*** Opening DATA SHOWN ***
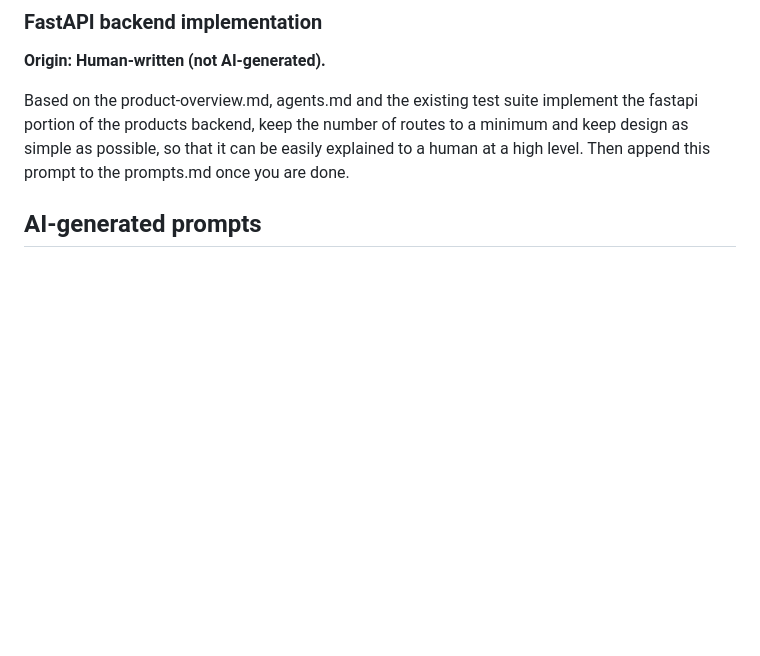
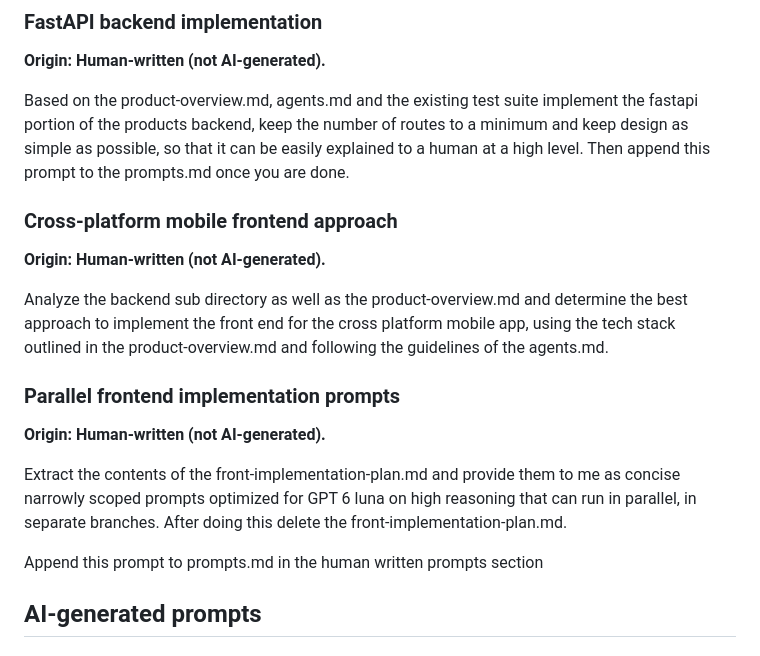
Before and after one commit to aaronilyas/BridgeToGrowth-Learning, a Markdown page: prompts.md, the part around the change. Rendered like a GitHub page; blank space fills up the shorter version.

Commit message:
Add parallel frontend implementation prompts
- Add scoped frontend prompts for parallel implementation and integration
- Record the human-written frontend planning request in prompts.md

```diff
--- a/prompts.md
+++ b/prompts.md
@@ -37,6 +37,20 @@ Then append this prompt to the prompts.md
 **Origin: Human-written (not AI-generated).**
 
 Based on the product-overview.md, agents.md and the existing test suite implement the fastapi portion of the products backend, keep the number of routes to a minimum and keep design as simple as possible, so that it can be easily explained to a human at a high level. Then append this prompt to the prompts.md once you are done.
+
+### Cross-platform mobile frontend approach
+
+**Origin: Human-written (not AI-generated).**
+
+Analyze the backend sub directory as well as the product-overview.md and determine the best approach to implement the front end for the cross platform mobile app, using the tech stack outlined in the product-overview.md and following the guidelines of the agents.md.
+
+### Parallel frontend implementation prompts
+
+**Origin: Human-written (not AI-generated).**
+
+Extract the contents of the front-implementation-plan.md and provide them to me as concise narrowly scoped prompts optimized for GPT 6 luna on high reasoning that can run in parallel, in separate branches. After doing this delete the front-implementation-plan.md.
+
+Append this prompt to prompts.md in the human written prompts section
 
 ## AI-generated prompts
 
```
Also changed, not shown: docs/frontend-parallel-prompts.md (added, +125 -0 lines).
*** Closing DATA SHOWN ***
*** Opening DATA SHOWN ***
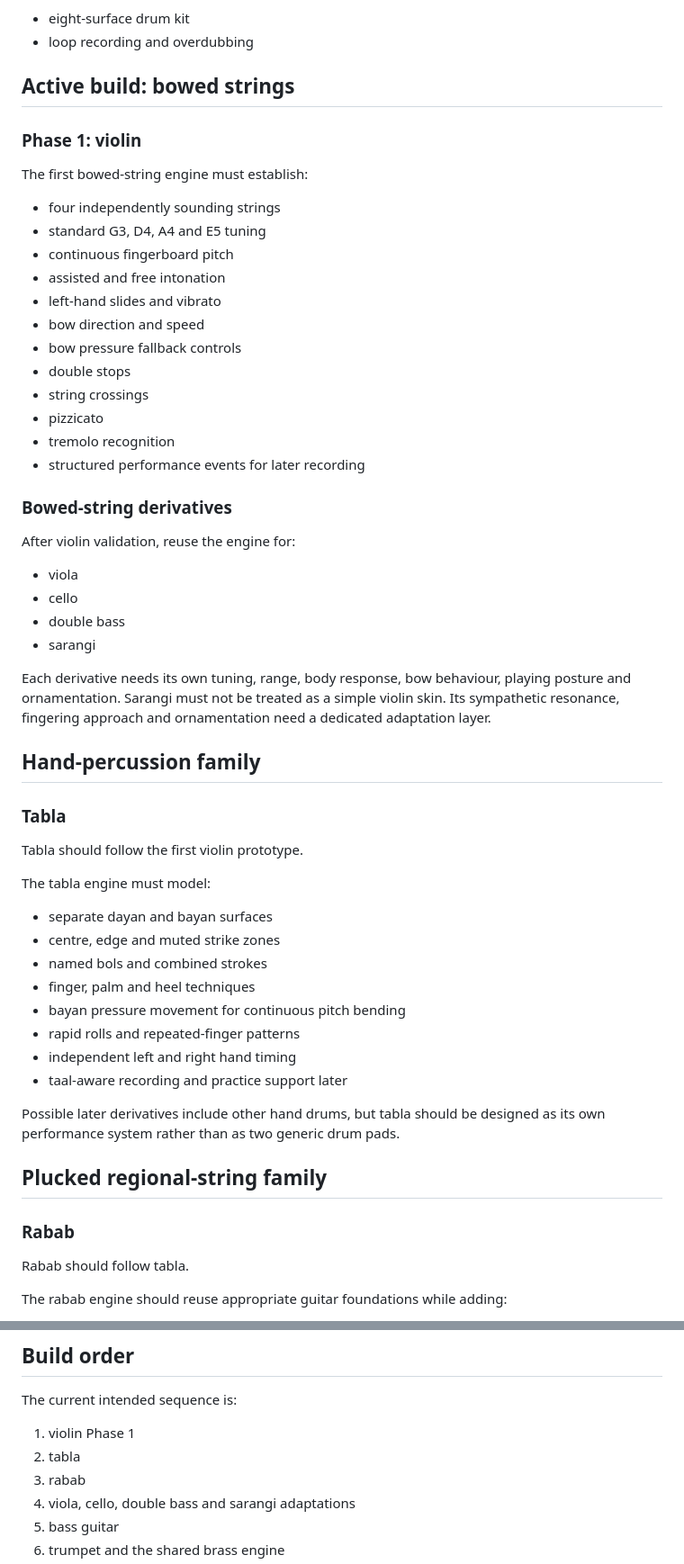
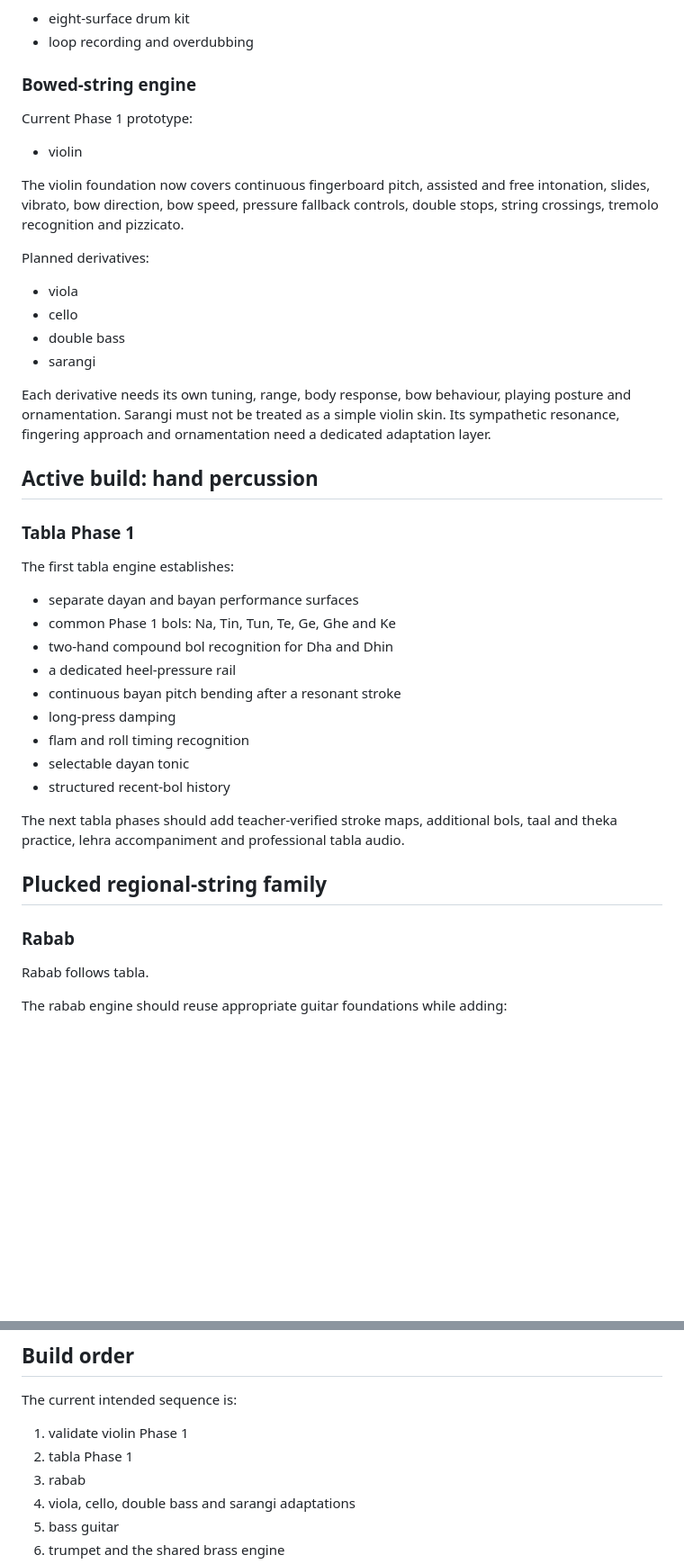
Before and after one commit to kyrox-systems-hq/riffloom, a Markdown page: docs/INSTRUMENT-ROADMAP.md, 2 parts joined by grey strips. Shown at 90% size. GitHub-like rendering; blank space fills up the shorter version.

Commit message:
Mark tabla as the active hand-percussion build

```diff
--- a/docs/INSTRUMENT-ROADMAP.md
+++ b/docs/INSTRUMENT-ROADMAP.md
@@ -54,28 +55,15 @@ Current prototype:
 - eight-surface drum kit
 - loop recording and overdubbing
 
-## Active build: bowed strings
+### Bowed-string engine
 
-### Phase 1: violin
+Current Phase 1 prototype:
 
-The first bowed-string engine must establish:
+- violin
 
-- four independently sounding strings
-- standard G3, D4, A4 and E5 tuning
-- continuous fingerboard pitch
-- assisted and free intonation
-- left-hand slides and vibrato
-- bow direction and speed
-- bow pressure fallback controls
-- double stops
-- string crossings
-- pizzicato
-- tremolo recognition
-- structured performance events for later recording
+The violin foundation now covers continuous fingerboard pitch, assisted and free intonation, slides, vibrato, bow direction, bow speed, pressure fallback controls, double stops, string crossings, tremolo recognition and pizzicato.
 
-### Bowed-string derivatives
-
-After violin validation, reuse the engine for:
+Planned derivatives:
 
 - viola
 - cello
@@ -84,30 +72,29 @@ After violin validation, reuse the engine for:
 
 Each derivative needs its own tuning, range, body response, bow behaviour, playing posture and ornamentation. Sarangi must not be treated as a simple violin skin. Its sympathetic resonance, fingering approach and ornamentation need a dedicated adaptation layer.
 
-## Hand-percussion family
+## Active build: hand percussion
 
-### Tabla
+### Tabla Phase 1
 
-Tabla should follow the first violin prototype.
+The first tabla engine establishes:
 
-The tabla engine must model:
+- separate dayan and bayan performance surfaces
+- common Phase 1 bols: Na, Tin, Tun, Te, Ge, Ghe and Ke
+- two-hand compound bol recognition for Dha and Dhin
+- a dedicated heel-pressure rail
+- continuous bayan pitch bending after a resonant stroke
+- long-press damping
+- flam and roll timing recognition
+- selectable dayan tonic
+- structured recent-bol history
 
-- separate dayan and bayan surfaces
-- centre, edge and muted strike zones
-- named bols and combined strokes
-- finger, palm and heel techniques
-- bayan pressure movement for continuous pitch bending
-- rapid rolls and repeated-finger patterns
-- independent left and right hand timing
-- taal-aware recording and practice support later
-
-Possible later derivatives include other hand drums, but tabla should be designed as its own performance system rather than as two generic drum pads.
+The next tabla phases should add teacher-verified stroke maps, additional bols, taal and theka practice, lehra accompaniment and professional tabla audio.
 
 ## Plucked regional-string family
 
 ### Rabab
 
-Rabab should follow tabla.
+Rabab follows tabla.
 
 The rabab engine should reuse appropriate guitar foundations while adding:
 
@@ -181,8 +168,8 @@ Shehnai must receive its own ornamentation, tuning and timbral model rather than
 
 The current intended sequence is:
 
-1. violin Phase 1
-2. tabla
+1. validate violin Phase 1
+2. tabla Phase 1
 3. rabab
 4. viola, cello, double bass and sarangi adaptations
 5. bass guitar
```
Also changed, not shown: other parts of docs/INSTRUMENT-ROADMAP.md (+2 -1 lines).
*** Closing DATA SHOWN ***
*** Opening DATA SHOWN ***
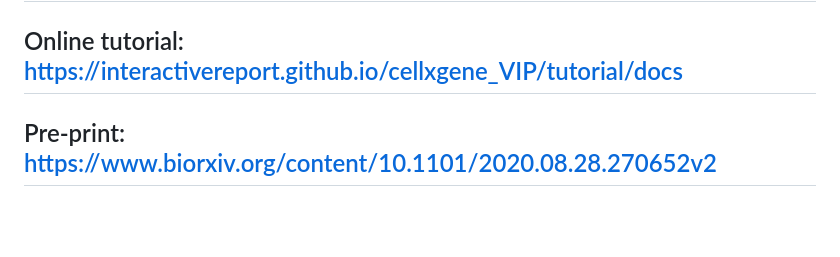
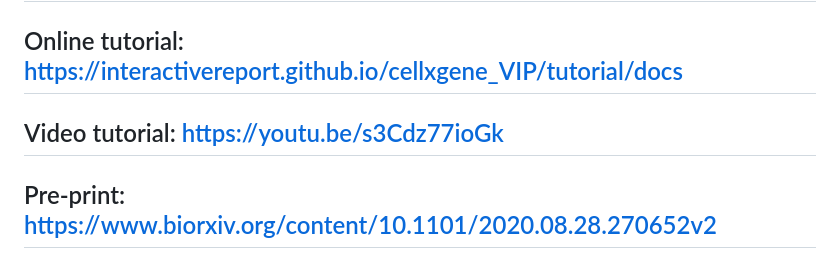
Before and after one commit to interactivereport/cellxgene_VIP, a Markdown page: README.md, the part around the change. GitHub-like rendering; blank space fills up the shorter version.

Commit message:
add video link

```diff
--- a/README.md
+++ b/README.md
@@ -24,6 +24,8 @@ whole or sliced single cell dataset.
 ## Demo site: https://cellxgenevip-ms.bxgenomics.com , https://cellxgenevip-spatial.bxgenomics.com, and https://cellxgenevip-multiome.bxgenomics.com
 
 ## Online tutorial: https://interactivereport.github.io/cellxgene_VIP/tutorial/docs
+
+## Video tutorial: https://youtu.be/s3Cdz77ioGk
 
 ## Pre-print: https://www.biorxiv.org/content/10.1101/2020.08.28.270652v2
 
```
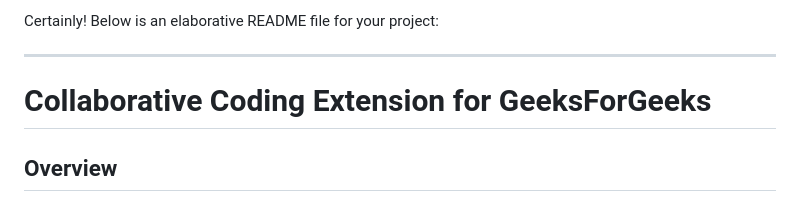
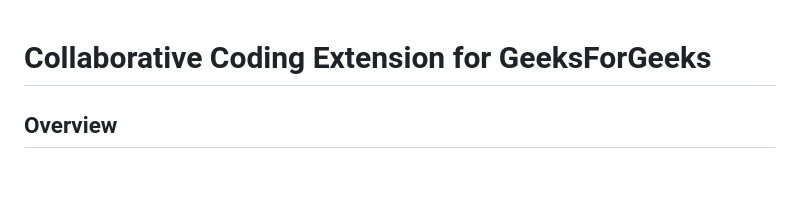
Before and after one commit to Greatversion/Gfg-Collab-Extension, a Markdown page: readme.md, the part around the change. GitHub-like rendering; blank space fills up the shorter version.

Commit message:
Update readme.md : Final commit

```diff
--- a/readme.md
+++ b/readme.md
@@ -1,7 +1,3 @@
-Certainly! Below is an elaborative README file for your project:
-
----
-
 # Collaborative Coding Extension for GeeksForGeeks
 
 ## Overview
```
*** Closing DATA SHOWN ***
• _BRIEF_:
Go over the records above line by line and count those holding the word "approach". Reply only with the number.

• _RESPONSE_:
3